All of which is excellent, except that it cannot be reconciled with the BBC in receipt of a state subsidy and hamstrung by Royal Charter commitments as a public service broadcaster. The BBC has itself acknowledged that the owners of devices using the iPlayer do not have to pay the licence fee. That may be the thin end of a wedge, but it is a massive wedge that has been opened up. Any loudly-proclaimed ambition to be “best in the world” must be of interest, and perhaps concern, to unsubsidised broadcasters in other countries. No doubt the BBC still has a great reputation internationally for the impartiality of its news broadcasting, but how is the broadcasting of news to hundreds of millions of people outside Britain to be financed?

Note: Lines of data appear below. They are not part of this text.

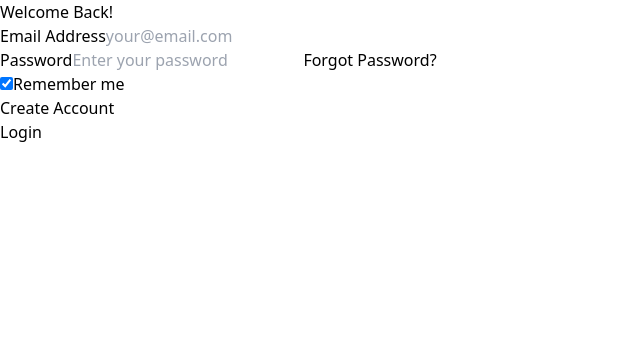
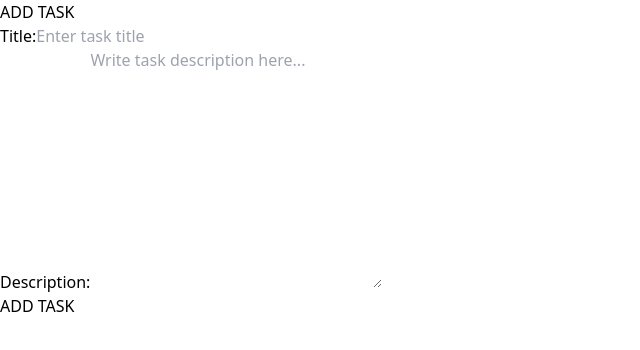
Before and after one commit to arpitkashyap22/task-management-webapp, a React (Vite) app in the folder task-manager-frontend/: page /add-task in a window 1280 px wide. Before the commit this address led to /login. Shown: the top 350 px of the page, without its empty margins (0-640 px from the left). Built offline with nearby package versions, Linux system fonts and the light colour scheme.

Commit message:
routing fixed

```diff
--- a/task-manager-frontend/src/App.tsx
+++ b/task-manager-frontend/src/App.tsx
@@ -16,20 +16,21 @@ const App: React.FC = () => {
         <Route path="/signup" element={<SignUp />} />
 
         {/* Redirect root route to /tasks if logged in */}
-        <Route
-          path="/"
-          element={token ? <Navigate to="/tasks" replace /> : <Navigate to="/login" replace />}
-        />
+
 
         <Route
           path="/tasks"
-          element={token ? <TaskList /> : <Navigate to="/login" replace />}
+          element={<TaskList />}
         />
         <Route
           path="/add-task"
-          element={token ? <AddTask /> : <Navigate to="/login" replace />}
+          element={<AddTask />}
         />
-        <Route path="/tasks/:id"  element={token ? <TaskDisplay/> : <Navigate to="/login" replace />}
+        <Route path="/tasks/:id"  element={ <TaskDisplay/>}
+        />
+         <Route
+          path="/"
+          element={token ? <Navigate to="/tasks" replace /> : <Navigate to="/login" replace />}
         />
       </Routes>
     </Router>
```
Also changed, not shown: 1 other file (tests, documents, lock files or other folders).
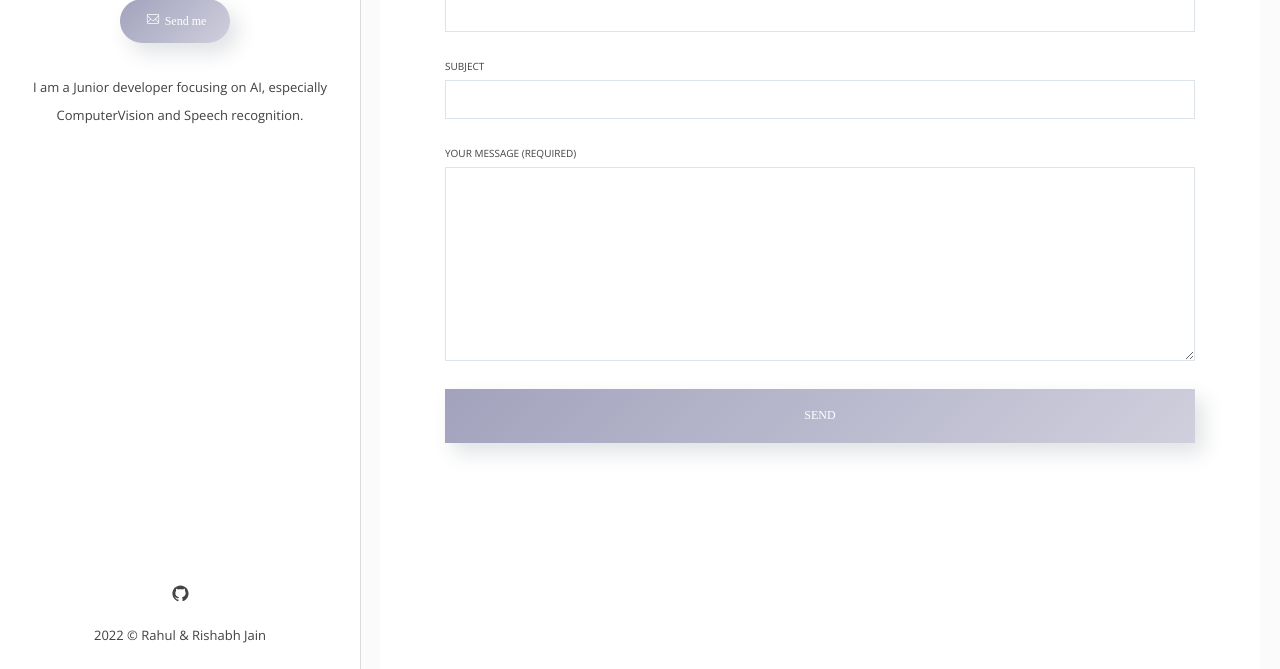
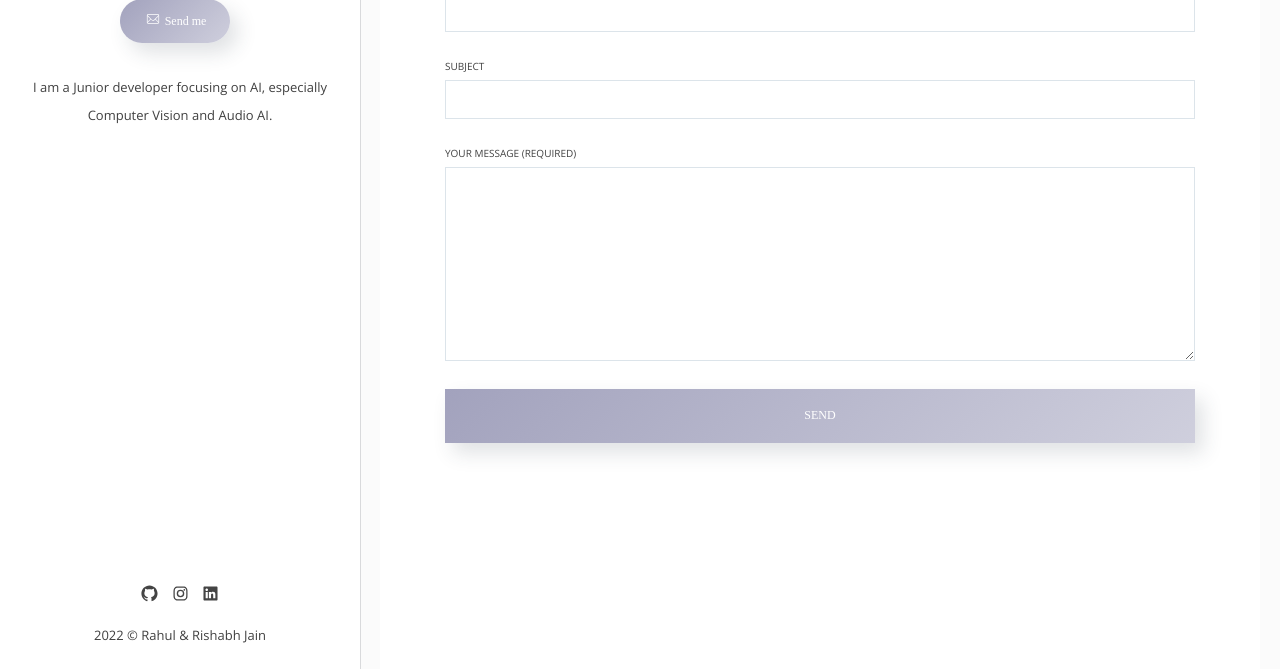
Before and after one commit to devyoungjin/devyoungjin.github.io, a Jekyll site: the page built from _pages/contact/index.html, in a window 1280 px wide. Shown: the part 231-900 px from the top of the page. Built offline with Jekyll 4.4.1, drawn with Linux system fonts in a browser that asks for light colours; some web fonts are replaced.

Commit message:
fixed: first commit md

```diff
--- a/_config.yml
+++ b/_config.yml
@@ -9,17 +9,17 @@ author-image:   profile.jpg
 author-job: Junior Developer
 author-email: devyjna@gmail.com   # Add your email for contant form.
 author-twitter: # Add your twitter account
-about-author:  I am a Junior developer focusing on AI, especially ComputerVision and Speech recognition.
+about-author:  I am a Junior developer focusing on AI, especially Computer Vision and Audio AI.
 
 # Social settings
 social-twitter:
 social-facebook:
 social-github:    devyoungjin
 social-pinterest:
-social-instagram:
+social-instagram: iamyoungjin
 social-youtube:
 social-vk:
-social-linkedin:
+social-linkedin: youngjin-na-a43302234/
 
 # Newsletter
 mailchimp: # Add your MailChimp form identifier. For example - blogenjoyfreedom.us16.list-manage.com/subscribe/post?u=cd56155d76ddeeb4c0bc4d080&amp;id=7a526cd13e
--- a/_includes/form.html
+++ b/_includes/form.html
@@ -1,5 +1,5 @@
 <div class="c-form-box">
-  <form class="c-form" action="{% if site.author-email %}https://formspree.io/{{site.author-email}}{% else %}#{% endif %}" method="POST">
+  <form class="c-form" action="{% if site.author-email %}https://google.com/{{site.author-email}}{% else %}#{% endif %}" method="POST">
     <div class="c-form-bnt__close" data-icon='ei-close' data-size='s'></div>
       <div class="c-form__title">You can contact me!</div>
     <div class="c-form__group">
--- a/_pages/contact/index.html
+++ b/_pages/contact/index.html
@@ -16,8 +16,11 @@ permalink: /contact/
   </div>
 </header>
 <div class="c-form-box o-opacity">
-  <form class="c-form" action="{% if site.author-email %}https://formspree.io/{{site.author-email}}{% else %}#{% endif %}"
+  <!-- <form class="c-form" action="{% if site.author-email %}https://formspree.io/{{site.author-email}}{% else %}#{% endif %}"
+    method="POST"> -->
+  <form class="c-form" action="{% if site.author-email %}https://google.com/{{site.author-email}}{% else %}#{% endif %}"
     method="POST">
+
     <a href="/"><div class="c-form-bnt__close" data-icon='ei-close' data-size='s'></div></a>
     <div class="c-form__title">You can contact me!</div>
     <div class="c-form__group">
```
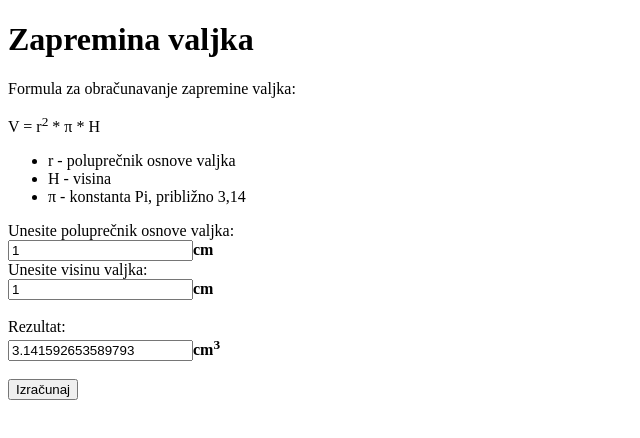
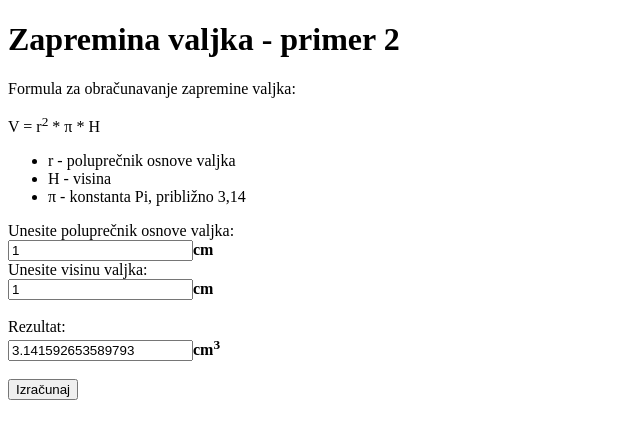
Before and after one commit to RadojeBozic/JS-Assignment_1, a plain HTML site: page index1.html in a window 1280 px wide. Shown: the whole page, without its empty margins (0-640 px from the left). Drawn offline with Linux system fonts and the light colour scheme.

Commit message:
izmena naslova

```diff
--- a/index1.html
+++ b/index1.html
@@ -7,7 +7,7 @@
 </head>
 <body>
     <div>
-        <h1>Zapremina valjka</h1>
+        <h1>Zapremina valjka - primer 2</h1>
         <p>Formula za obračunavanje zapremine valjka:</p>
         <p>V = r<sup>2</sup> * π * H</p>
         <ul>
```
Also changed, not shown: index.html (+1 -1 lines).
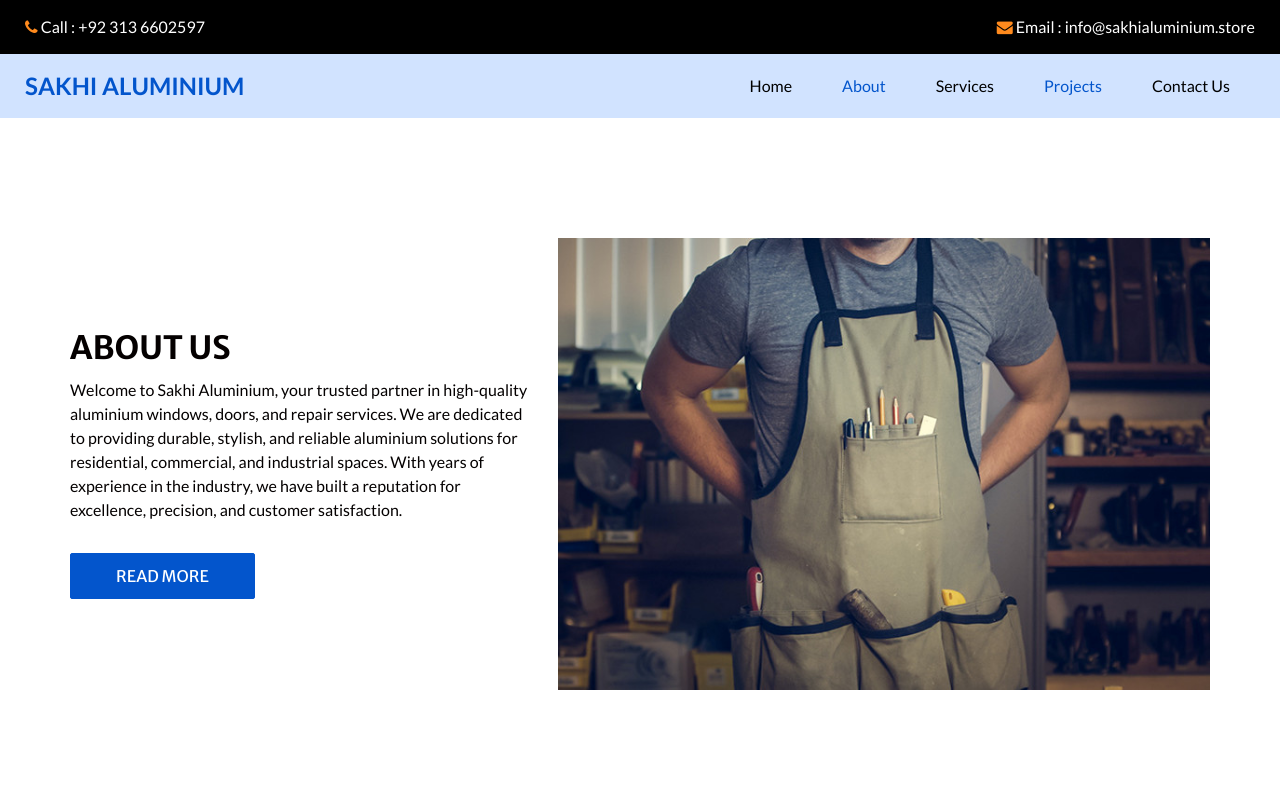
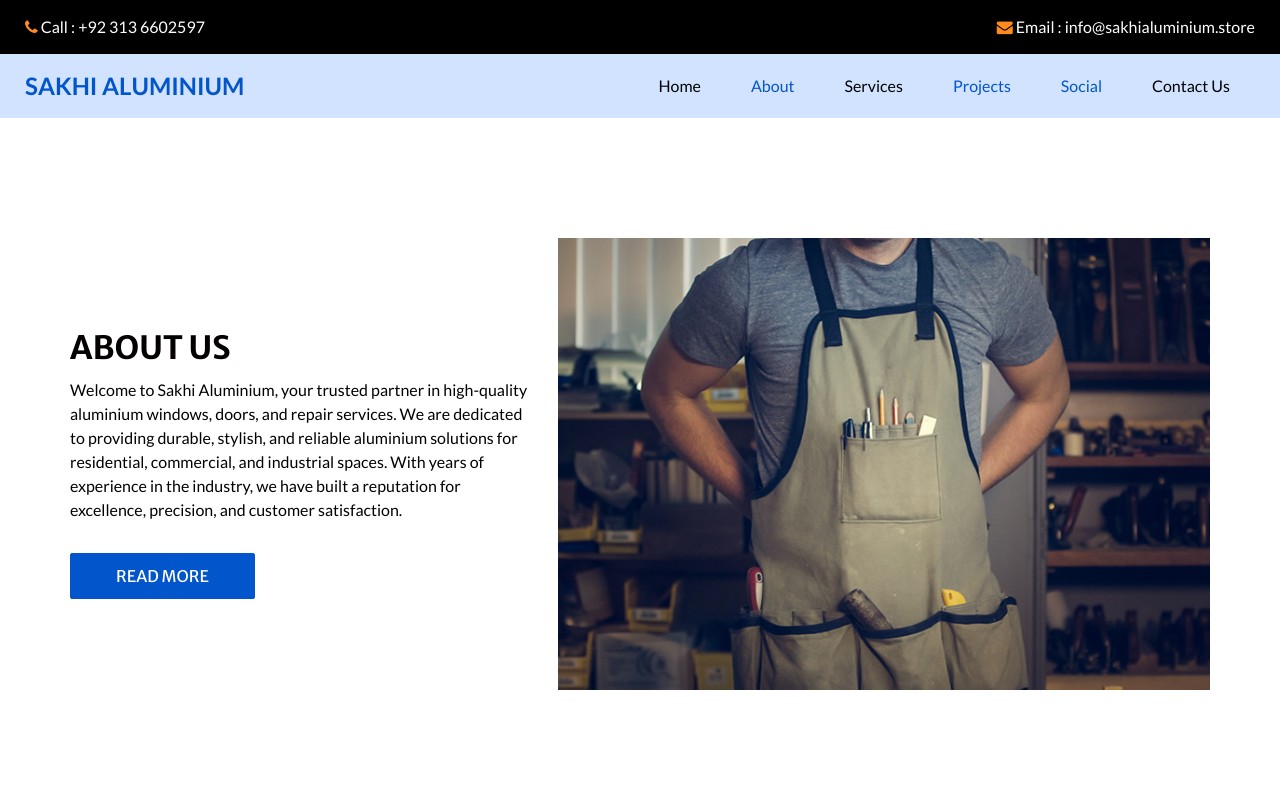
Before and after one commit to SakhiAmmar/sakhi-aluminium, a plain HTML site: page about.html in a window 1280 px wide. Shown: the top 800 px of the page. Drawn offline with nearby package versions, Linux system fonts and the light colour scheme; some packages are replaced by stand-ins of ours.

Commit message:
Update about.html
sss

```diff
--- a/about.html
+++ b/about.html
@@ -76,6 +76,9 @@
                 </li>
                 <li class="nav-item active">
                   <a class="nav-link" href="projects.html">Projects</a>
+                </li>
+                <li class="nav-item active">
+                  <a class="nav-link" href="soical.html">Social</a>
                 </li>
                 <li class="nav-item">
                   <a class="nav-link" href="contact.html">Contact Us</a>
```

Is the money for the reinvented and bespoke iPlayer, and for the half-billion-strong global news audience, to come from advertising, from subscription, from pay per view or from another new and magical source so far wholly unknown to analysts of the broadcasting sector? Big plans and brave words are fine, and Britain is lucky to have someone of Hall’s vision and audacity as the BBC’s director-general. But Hall’s ambitions cannot be financed by licence fee money. The BBC cannot simultaneously be in receipt of a state subsidy heading towards £4 billion and chuck hundreds of millions of “risk capital” at greedy creative-industry entrepreneurs. Either the BBC is a profit-seeking, privately owned, risk-taking and slimline enterprise or it is a state-subsidised, state-owned, publicly accountable and rather bureaucratic behemoth. It cannot be both. At present it is state-subsidised, state-owned, publicly accountable and rather bureaucratic, and it has a lot of catching up to do.
This article opened with the statement that time and technology stand still for no organisation. As far as the BBC is concerned, the guardians of its heritage and reputation have done a lousy job in the last 30 years. They have totally failed to anticipate how technology would alter the BBC’s position in British and international broadcasting. Time is running out. BSkyB, which has the US 21st Century Fox as the dominant shareholder, is leaving it behind even in its home market. Much more seriously, unless it is privatised soon and given the freedom to compete, the global media companies will outmanoeuvre and outgun it in international competition. The notion of the BBC as our “national champion” will be a joke. As a lumbering bureaucracy in public ownership and dependent on state subsidy, the BBC will go the same way in the 21st century as British Leyland and British Shipbuilders in the 20th.